I have worked as a Researcher and Evaluator for the NHS and as Research Assistant the University of Leicester. I have a MRes in Labour Market Studies (University of Leicester) and a BA in International Relations (University of Leicester).
Selected academic (only) research dissemination outputs:
Furlong, A. Goodwin, J. O’Connor, H. Hadfield, S. Hall, S. Lowden, K. Plugor, R (2018). Young People in the Labour Market: Past, Present, Future. Routledge. (research funded by the ESRC)
Hadfield, S. The Lost Generation in political discourse around youth unemployment, 2015, Journal for Youth Studies Conference, 30th march – 1st April 2015 Copenhagen.
Hadfield, S. Unemployed young adult’s experiences of welfare agencies, the Journal for Youth Studies Conference, 30th march – 1st April 2015 Copenhagen
Hadfield, S. (2014). Youth unemployment experiences of welfare agencies, BSA Annual Conference, 23-25 April, Leeds.
Hadfield, S., and Plugor R., (2014) Researching precarious work and youth labour markets: Practical and Methodological Issues in Secondary Analysis of Historical data.

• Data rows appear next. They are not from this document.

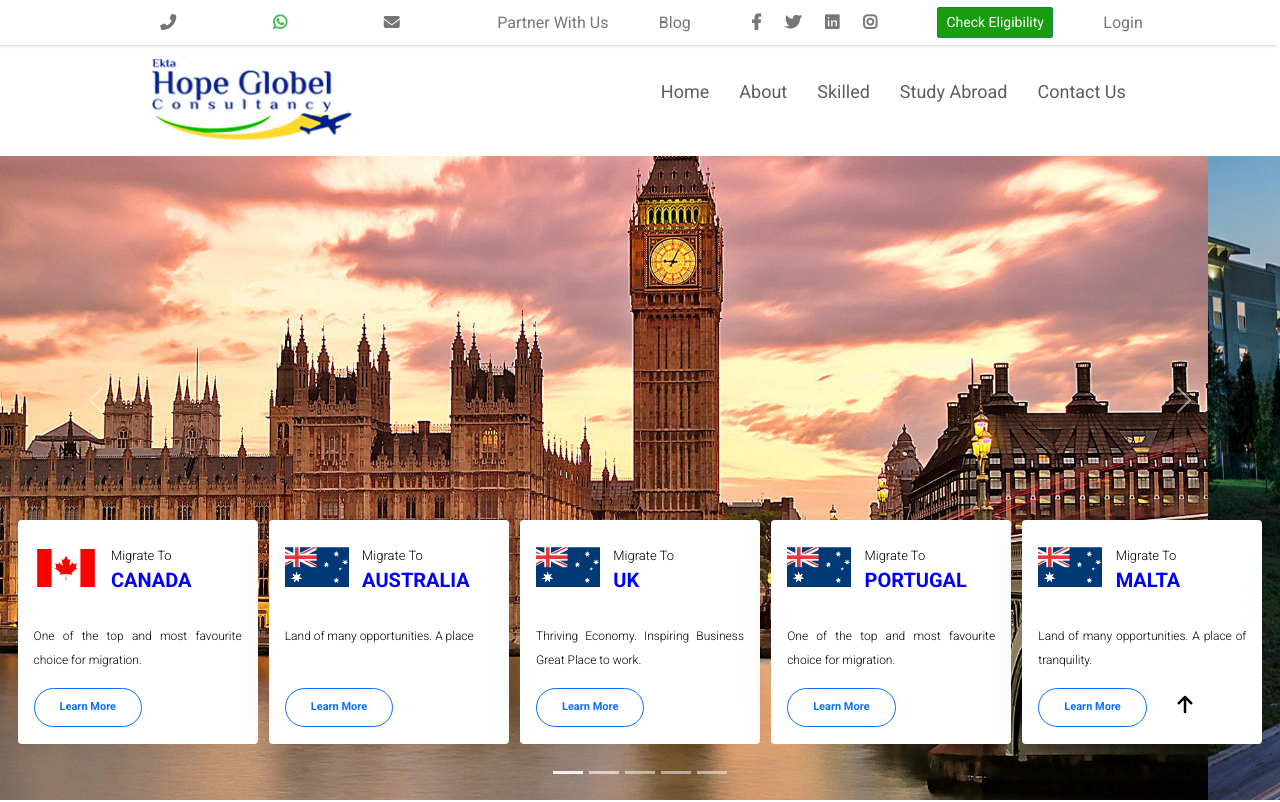
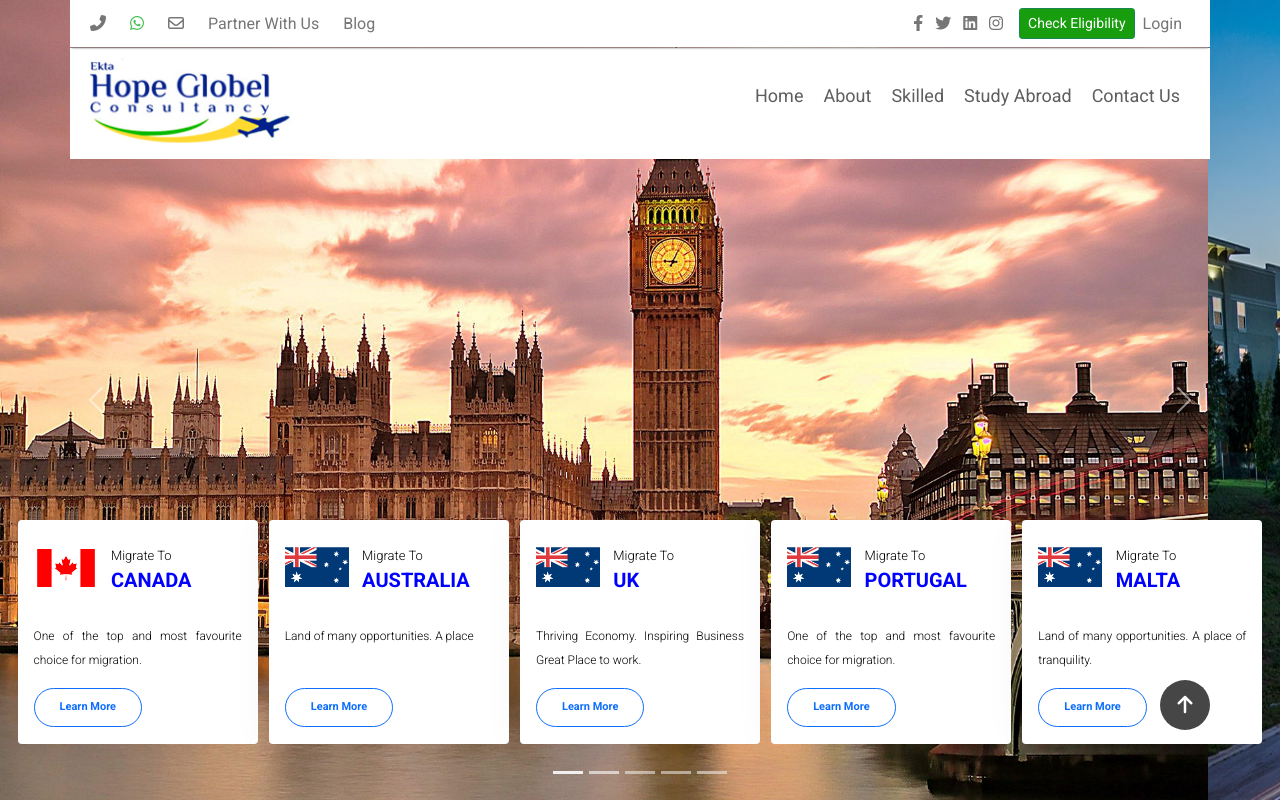
Before and after one commit to ChristoT98/Hope_Global, a plain HTML site: page index.html in a window 1280 px wide. Shown: the top 802 px of the page. Drawn offline with nearby package versions, Linux system fonts and the light colour scheme.

Commit message:
Navbar bugs fixed

```diff
--- a/css/style.css
+++ b/css/style.css
@@ -8,22 +8,20 @@
 }
 
 /* InfoBar Styles Start */
+
 .infoBarContainer {
   position: fixed;
   top: 0;
+  left: 50%;
   z-index: 10;
-  width: 100%;
-  height: 45px;
-  padding: 6px 100px;
-  -webkit-box-shadow: -5px -3px 4px 2px rgba(0, 0, 0, 0.5);
-  -moz-box-shadow: -5px -3px 4px 2px rgba(0, 0, 0, 0.5);
-  box-shadow: -5px -3px 4px 2px rgba(0, 0, 0, 0.5);
+  transform: translate(-50%, 0);
+  -webkit-box-shadow: 0 3px 2px -2px gray;
+  -moz-box-shadow: 0 3px 2px -2px gray;
+  box-shadow: 0 3px 2px -2px gray;
 }
 
 .infoBarContainer span i {
   color: #777676;
-  font-size: 16px;
-  font-weight: 600;
   cursor: pointer;
 }
 
@@ -37,13 +35,8 @@
   color: #0003af;
 }
 
-.socialIconWrapper>i {
-  padding: 0 10px;
-}
-
 .btnCheckEligibility {
   background-color: #189d0e;
-  border-radius: 2px;
 }
 
 .infoSectionContainer {
@@ -54,43 +47,42 @@
 
 /* Navbar Styles Start */
 
+.navbar-container {
+  position: fixed;
+  left: 50%;
+  transform: translate(-50%, 0);
+  top: 48px;
+  z-index: 9;
+}
+
 .topbar {
-  position: fixed;
-  top: 45px;
-  width: 100%;
-  background-color: rgb(255, 255, 255);
-  z-index: 9;
   display: flex;
   align-items: center;
+  padding: 10px 10px;
 }
 
 .topbar .image-container {
   flex: 0.5;
-  justify-content: center;
   display: flex;
-  width: 100%;
-  padding: 10px 50px;
+  justify-content: flex-start;
   cursor: pointer;
 }
 
 .topbar ul {
   flex: 1;
   display: flex;
-  justify-content: center;
+  justify-content: end;
   list-style: none;
 }
 
 .topbar ul li {
   display: inline-block;
-  line-height: 60px;
-  margin: 0 15px;
+  margin: 0 20px 0 0;
 }
 
 .topbar ul li a {
-  position: relative;
-  padding: 5px 0;
   color: rgb(94, 94, 94);
-  font-size: 18px;
+  font-size: 1.125rem;
   text-decoration: none;
 }
 
@@ -123,6 +115,7 @@ label #close-icon {
 .slide-img {
   width: 100%;
   height: 800px;
+  /* margin-top:160px; */
 }
 
 .country-flag {
@@ -694,7 +687,7 @@ span.divider {
 }
 
 .btnArrow {
-  background-color: #fff;
+  background-color: rgb(70, 70, 70);
   width: 50px;
   height: 50px;
   font-size: 20px;
@@ -709,7 +702,7 @@ span.divider {
 }
 
 .btnArrow:hover {
-  background-color: rgb(207, 207, 207);
+  background-color: rgb(94, 94, 94);
 }
 
 .btnArrow:active {
@@ -718,129 +711,7 @@ span.divider {
 
 /* Footer Styles End */
 
-@media only screen and (max-width: 768px) {
-  .card-parent {
-    top: 220px;
-  }
-}
-
 @media only screen and (max-width: 960px) {
-
-  /* InfoBar Styles Start */
-  .infoBarContainer {
-    display: none;
-  }
-
-  /* InfoBar Styles End */
-
-  /* Navbar Styles Start */
-
-  label #bar-icon {
-    display: block;
-  }
-
-  .topbar {
-    top: 0;
-    justify-content: space-between;
-  }
-
-  .topbar .image-container {
-    padding: 10px;
-  }
-
-  .topbar img {
-    width: 50%;
-    height: auto;
-  }
-
-  .topbar ul {
-    position: fixed;
-    width: 75%;
-    overflow-y: scroll;
-    overflow-x: hidden;
-    height: 100vh;
-    background-color: rgb(252, 252, 252);
-    top: 0px;
-    left: -75%;
-    text-align: left;
-    padding-left: 15px;
-    transition: 0.5s;
-    display: block;
-  }
-
-  .topbar ul li {
-    display: block;
-    margin: 30px 0;
-    line-height: 30px;
-    border-bottom: 0.5px solid rgb(214, 214, 214)
-  }
-
-  .topbar ul li a {
-    font-size: 16px;
-    display: block;
-  }
-
-  /* For Responsive State */
-  #res-menu:checked~ul {
-    left: 0;
-  }
-
-  #res-menu:checked~label #bar-icon {
-    display: none;
-  }
-
-  #res-menu:checked~label #close-icon {
-    display: block;
-  }
-
-  /* Navbar Styles End */
-
-  /* Info Section Styles Start */
-  .infoSectionContainer {
-    display: flex;
-    flex-direction: column;
-    width: 100%;
-    padding-bottom: 20px;
-  }
-
-  .info-section-1,
-  .info-section-2 {
-    display: flex;
-    flex-direction: column;
-  }
-
-  .info-section-1>span, .info-section-2>span {
-    font-size: 12px;
-    padding: 10px 0px;
-    color: #777676;
-  }
-
-  .info-section-1>span>i {
-    font-size: 10px;
-  }
-
-  .info-section-2 span a {
-    text-decoration: none;
-    color: #777676;
-  }
-
-  .info-section-3,
-  .info-section-4 {
-    padding-top: 20px;
-    display: flex;
-    align-items: center;
-  }
-
-  .info-section-3>.socialIconWrapper>i {
-    color: #777676;
-    font-size: 20px;
-  }
-
-  .info-section-4>.btnCheckEligibility {
-    width: 200px;
-  }
-
-  /* Info Section Styles End */
 
   /* Card & Carousal Styles Start */
   .slide-img {
@@ -926,3 +797,127 @@ span.divider {
     background-size: 407px;
   }
 }
+
+@media only screen and (max-width: 768px) {
+
+  .card-parent {
+    top: 220px;
+  }
+
+  /* InfoBar Styles Start */
+  .infoBarContainer {
+    display: none;
+  }
+
+  /* InfoBar Styles End */
+
+  /* Navbar Styles Start*/
+
+  .navbar-container {
+    top: 0;
+  }
+
+  label #bar-icon {
+    display: block;
+  }
+
+  .topbar {
+    justify-content: space-between;
+  }
+
+  .topbar img {
+    width: 75%;
+  }
+
+  .topbar ul {
+    position: fixed;
+    width: 75%;
+    overflow-y: scroll;
+    overflow-x: hidden;
+    height: 100vh;
+    background-color: rgb(252, 252, 252);
+    top: 0;
+    left: -100%;
+    text-align: left;
+    padding-left: 20px;
+    transition: 0.5s;
+    display: block;
+  }
+
+  .topbar ul li {
+    display: block;
+    margin: 30px 0;
+    line-height: 30px;
+    border-bottom: 0.5px solid rgb(214, 214, 214)
+  }
+
+  .topbar ul li a {
+    font-size: 16px;
+    display: block;
+  }
+
+  /* For Responsive State */
+  #res-menu:checked~ul {
+    left: 0;
+  }
+
+  #res-menu:checked~label #bar-icon {
+    display: none;
+  }
+
+  #res-menu:checked~label #close-icon {
+    display: block;
+  }
+
+  /* Navbar Styles End */
+
+  /* Info Section Styles Start */
+
+  .infoSectionContainer {
+    display: flex;
+    flex-direction: column;
+    padding-bottom: 20px;
+  }
+
+  .info-section-1,
+  .info-section-2 {
+    display: flex;
+    flex-direction: column;
+  }
+
+  .info-section-1>span,
+  .info-section-2>span {
+    font-size: 12px;
+    padding: 10px 0px;
+    color: #777676;
+  }
+
+  .info-section-1>span>i {
+    font-size: 10px;
+  }
+
+  .info-section-2 span a {
+    text-decoration: none;
+    color: #777676;
+  }
+
+  .info-section-3,
+  .info-section-4 {
+    padding: 20px 0px;
+    display: flex;
+    align-items: center;
+  }
+
+  .info-section-3>.socialIconWrapper>i {
+    color: #777676;
+    font-size: 20px;
+    padding: 0 5px;
+  }
+
+  .info-section-4>.btnCheckEligibility {
+    width: 200px;
+  }
+
+  /* Info Section Styles End */
+
+}
--- a/index.html
+++ b/index.html
@@ -15,37 +15,40 @@
 </head>
 
 <body>
-    <div class="container-fluid">
-        <!-- InfoBar Start -->
-        <div class="row bg-white infoBarContainer">
-            <div class="col-md-4 d-flex align-items-center justify-content-around">
-                <span>
+    <!-- InfoBar Start -->
+    <div class="container infoBarContainer">
+        <div class="row bg-white py-2 px-2">
+            <div class="col-md-6 d-flex align-items-center justify-content-start">
+                <span class="pe-4">
                     <i class="fa-solid fa-phone-flip"></i>
                 </span>
-                <span>
+                <span class="pe-4">
                     <i class="fa-brands fa-whatsapp" style="color: #43bf51;"></i>
                 </span>
-                <span>
+                <span class="pe-4">
                     <i class="fa-regular fa-envelope"></i>
                 </span>
-            </div>
-            <div class="col-md-8 d-flex align-items-center justify-content-around">
-                <span>
+                <span class="pe-4">
                     <a href="">Partner With Us</a>
                 </span>
                 <span>
                     <a href="">Blog</a>
                 </span>
+            </div>
+            <div class="col-md-6 d-flex align-items-center justify-content-end">
+                <span class="socialIconWrapper">
+                    <i class="fa-brands fa-facebook-f pe-2"></i>
+                    <i class="fa-brands fa-twitter pe-2"></i>
+                    <i class="fa-brands fa-linkedin pe-2"></i>
+                    <i class="fa-brands fa-instagram pe-2"></i>
+                </span>
+                <span class="px-2">
+                    <button type="button" class="btn btn-sm btn-success btnCheckEligibility">Check
+                        Eligibility
+                    </button>
+                </span>
 
-                <span class="socialIconWrapper">
-                    <i class="fa-brands fa-facebook-f"></i>
-                    <i class="fa-brands fa-twitter"></i>
-                    <i class="fa-brands fa-linkedin"></i>
-                    <i class="fa-brands fa-instagram"></i>
-                </span>
-                <button type="button" class="btn btn-sm btn-success btnCheckEligibility">Check
-                    Eligibility</button>
-                <span>
+                <span class="pe-2">
                     <a href="">Login</a>
                 </span>
             </div>
@@ -54,11 +57,11 @@
     <!-- InfoBar End -->
 
     <!-- NavBar Start -->
-    <div class="container-fluid">
+    <div class="container navbar-container">
         <div class="row">
             <div class="col-md-12">
                 <div class="row">
-                    <nav class="topbar">
+                    <nav class="topbar bg-white">
                         <input type="checkbox" id="res-menu">
                         <div class="image-container">
                             <img src="./img/logo.PNG" alt="">
@@ -131,14 +134,13 @@
                             <i class="fas fa-bars" id="bar-icon"></i>
                             <i class="fas fa-times" id="close-icon"></i>
                         </label>
-
-
                     </nav>
                 </div>
             </div>
         </div>
-        <!-- NavBar End -->
     </div>
+    <!-- NavBar End -->
+
     <!-- Carousal & Card Start -->
     <div class="container-fluid p-0">
         <div class="row position-absolute m-0 card-parent" style="z-index: 3;">
@@ -662,7 +664,7 @@
     <!-- !Testimonials -->
 
     <!-- Footer Start -->
-    <div class="container-fluid">
+    <div class="container">
         <div class="row footerContainer">
             <div class="col-md-12">
                 <div class="row">
@@ -752,7 +754,7 @@
         <div class="row">
             <div class="col-md-10"></div>
             <div class="col-md-2">
-                <button class="btnArrow"><i class="fa-solid fa-arrow-up"></i></button>
+                <button class="btnArrow"><i class="fa-solid fa-arrow-up" style="color: white;"></i></button>
             </div>
         </div>
         <div class="row copyRightBar align-items-center justify-content-center">
@@ -776,5 +778,4 @@
         </script>
 </body>
 
-
 </html>
```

Making the ‘Precariat’: Unemployment, Insecurity and Work-Poor Young Adults in Harsh Economic Conditions. College Court, University of Leicester
Goodwin, J. O’Connor, H. Hadfield, S. and Furlong, A. (2013) ‘The making of the ‘precariat’, New Agenda on youth and Young Adults’, Youth Studies Conference, 8-10th April 2013, Glasgow.
Khalifa, N., Hadfield, S., Thomson, L., Talbot, E., Bird, Y., Schneider, J., Attfield, J., Völlm, B., Bates, P. and Walker, D.-M. (2019) ‘Barriers and facilitators to the implementation of individual placement and support (IPS) for patients with offending histories in the community: The United Kingdom experience’, British Journal of Occupational Therapy, [Online]. DOI: 10.1177/0308022619879334.